About the Artisan: Kaneshige was born in 1972. He currently lives and works in Bizen and hails from a long and famous Bizen lineage. His father: Kosuke, grandfather: Toyo, along with uncles and cousins, are/were all Bizen potters. In pottery terms, the Kaneshige family is hailed as the most important Bizen family. After graduating from Waseda University in 1994, he studied Sculpture at Graduate School in Long Island University in U.S.A. (graduating in 2000).
Japanese pottery has a long history and connection with Sake culture and Bizen is certainly no exception. The clay for many Bizen pieces is sourced from rice paddies – no greater connection to Sake than rice!
Session overview: Session 1 of Meet the Artisan took place on Monday 31 August, 2020, and saw us visit the studio of Jumpei Kaneshige in Bizen, Okayama.

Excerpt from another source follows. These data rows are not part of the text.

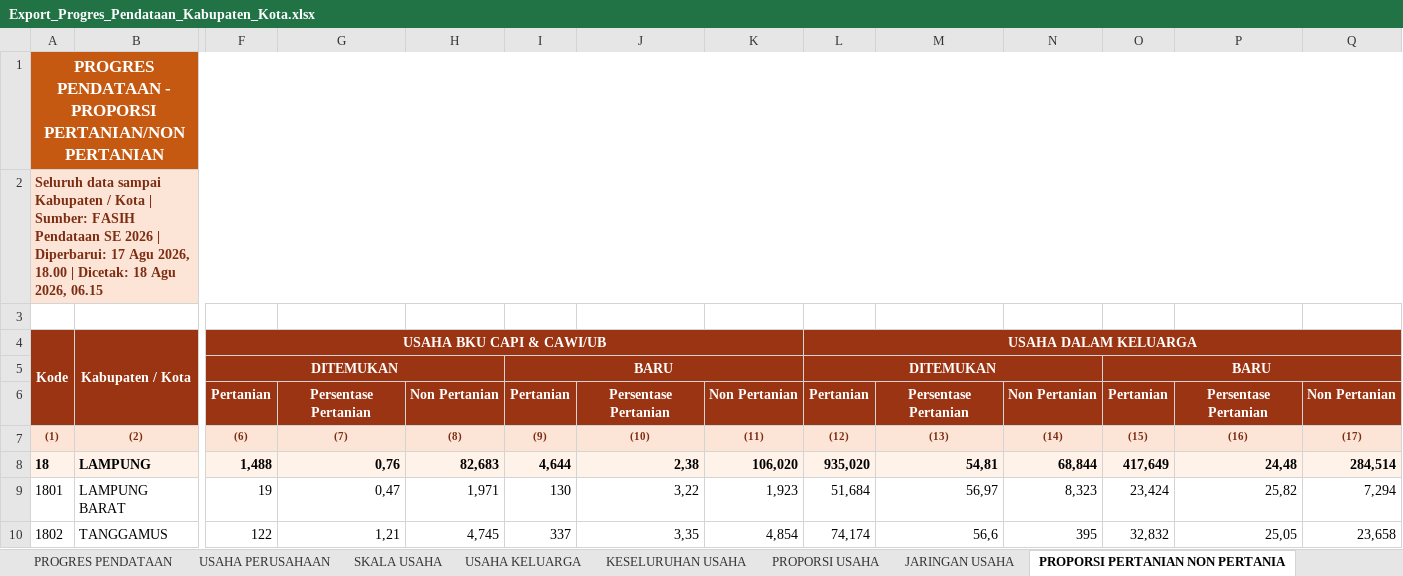
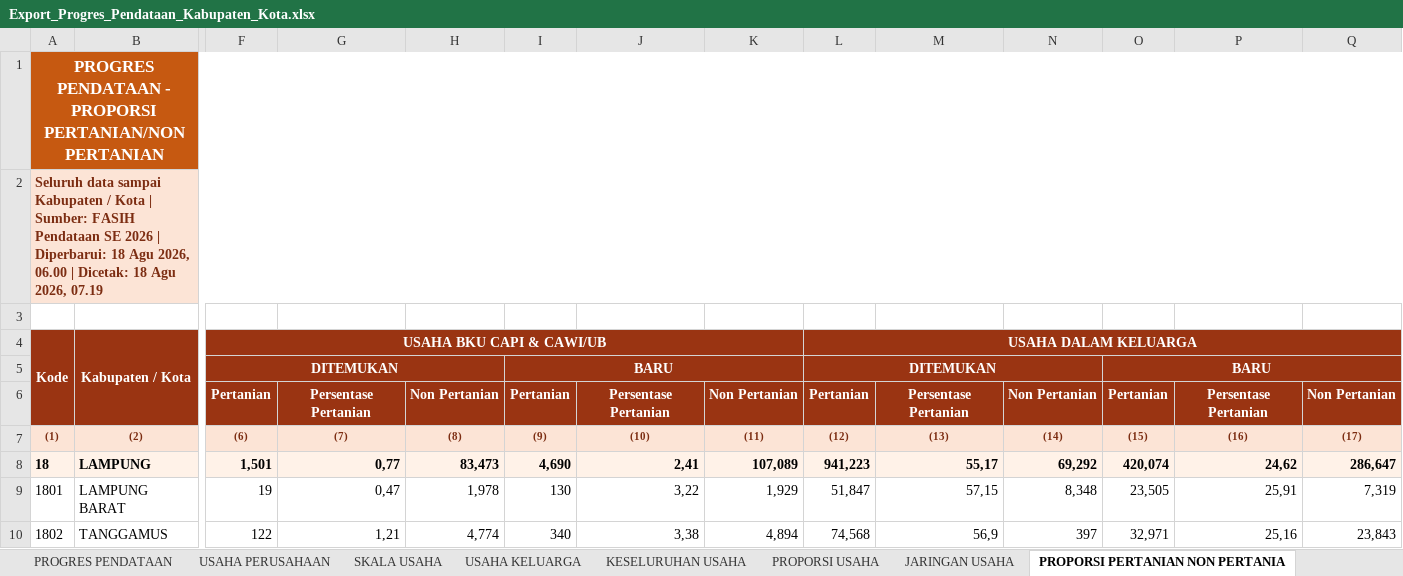
Before and after one commit to stathub1800/SE2026, an Excel workbook: data/Export_Progres_Pendataan_Kabupaten_Kota.xlsx, sheet PROPORSI PERTANIAN NON PERTANIA, drawn as a sheet; only a part is shown, gaps mark what is left out; values as stored, in another font and other column widths than the file's, no borders; the diff covers the shown part only; the diff names each change by its address in the sheet, - before the commit and + after, or states it on an @@ line.

Commit message:
Perbarui data SE2026 18/08/2026  7:20:58,80

```diff
--- a/data/Export_Progres_Pendataan_Kabupaten_Kota.xlsx (sheet PROPORSI PERTANIAN NON PERTANIA)
+++ b/data/Export_Progres_Pendataan_Kabupaten_Kota.xlsx (sheet PROPORSI PERTANIAN NON PERTANIA)
-A2: …| Diperbarui: 17 Agu 2026, 18.00 | Dicetak: 18 Agu 2026, 06.15
+A2: …| Diperbarui: 18 Agu 2026, 06.00 | Dicetak: 18 Agu 2026, 07.19
-F8: 1,488
+F8: 1,501
-G8: 0,76
+G8: 0,77
-H8: 82,683
+H8: 83,473
-I8: 4,644
+I8: 4,690
-J8: 2,38
+J8: 2,41
-K8: 106,020
+K8: 107,089
-L8: 935,020
+L8: 941,223
-M8: 54,81
+M8: 55,17
-N8: 68,844
+N8: 69,292
-O8: 417,649
+O8: 420,074
-P8: 24,48
+P8: 24,62
-Q8: 284,514
+Q8: 286,647
-H9: 1,971
+H9: 1,978
-K9: 1,923
+K9: 1,929
-L9: 51,684
+L9: 51,847
-M9: 56,97
+M9: 57,15
-N9: 8,323
+N9: 8,348
-O9: 23,424
+O9: 23,505
-P9: 25,82
+P9: 25,91
-Q9: 7,294
+Q9: 7,319
-H10: 4,745
+H10: 4,774
-I10: 337
+I10: 340
-J10: 3,35
+J10: 3,38
-K10: 4,854
+K10: 4,894
-L10: 74,174
+L10: 74,568
-M10: 56,6
+M10: 56,9
-N10: 395
+N10: 397
-O10: 32,832
+O10: 32,971
-P10: 25,05
+P10: 25,16
-Q10: 23,658
+Q10: 23,843
```
Also changed, not shown: 1 added row, 1 removed row and 136 edited cells elsewhere in this sheet, sheet PROGRES PENDATAAN, sheet SKALA USAHA, sheet JARINGAN USAHA, sheet PROPORSI USAHA, sheet USAHA KELUARGA, sheet KESELURUHAN USAHA, 1 more sheet, data/Export_Progres_Pemutakhiran_Keluarga_Kabupaten_Kota.xlsx, 1 other file.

It was such an honour to spend two hours with Jumpei and hear about his life, his craft and his incredible (and long) Kaneshige family history in Bizen pottery ~ one of royal proportions in the pottery world. Jumpei presented a wonderful series of images (and explanations) that took a closer look at Bizen clay, from sourcing to preparation, and of course the incredible art of wood firing, showing the process from loading the kiln to firing and the final product/s after firing and the incredibly beautiful effects from the ash. A truly fascinating insight into the life of a Bizen potter and his family history.
A big thank you Jumpei for a most informative session and for sharing his time, passion and humour with all who attended. An extended thank you to Robert Yellin who is such a pleasure to collaborate with on this wonderful project.
Finally, thank you so much to all who joined this session – from all over the world.
It’s so wonderful to see a growing online community connecting through ‘culture’ – Sake and pottery alike – during this current situation.
May the knowledge we gather and connections we make continue to grow, even beyond this current ‘climate’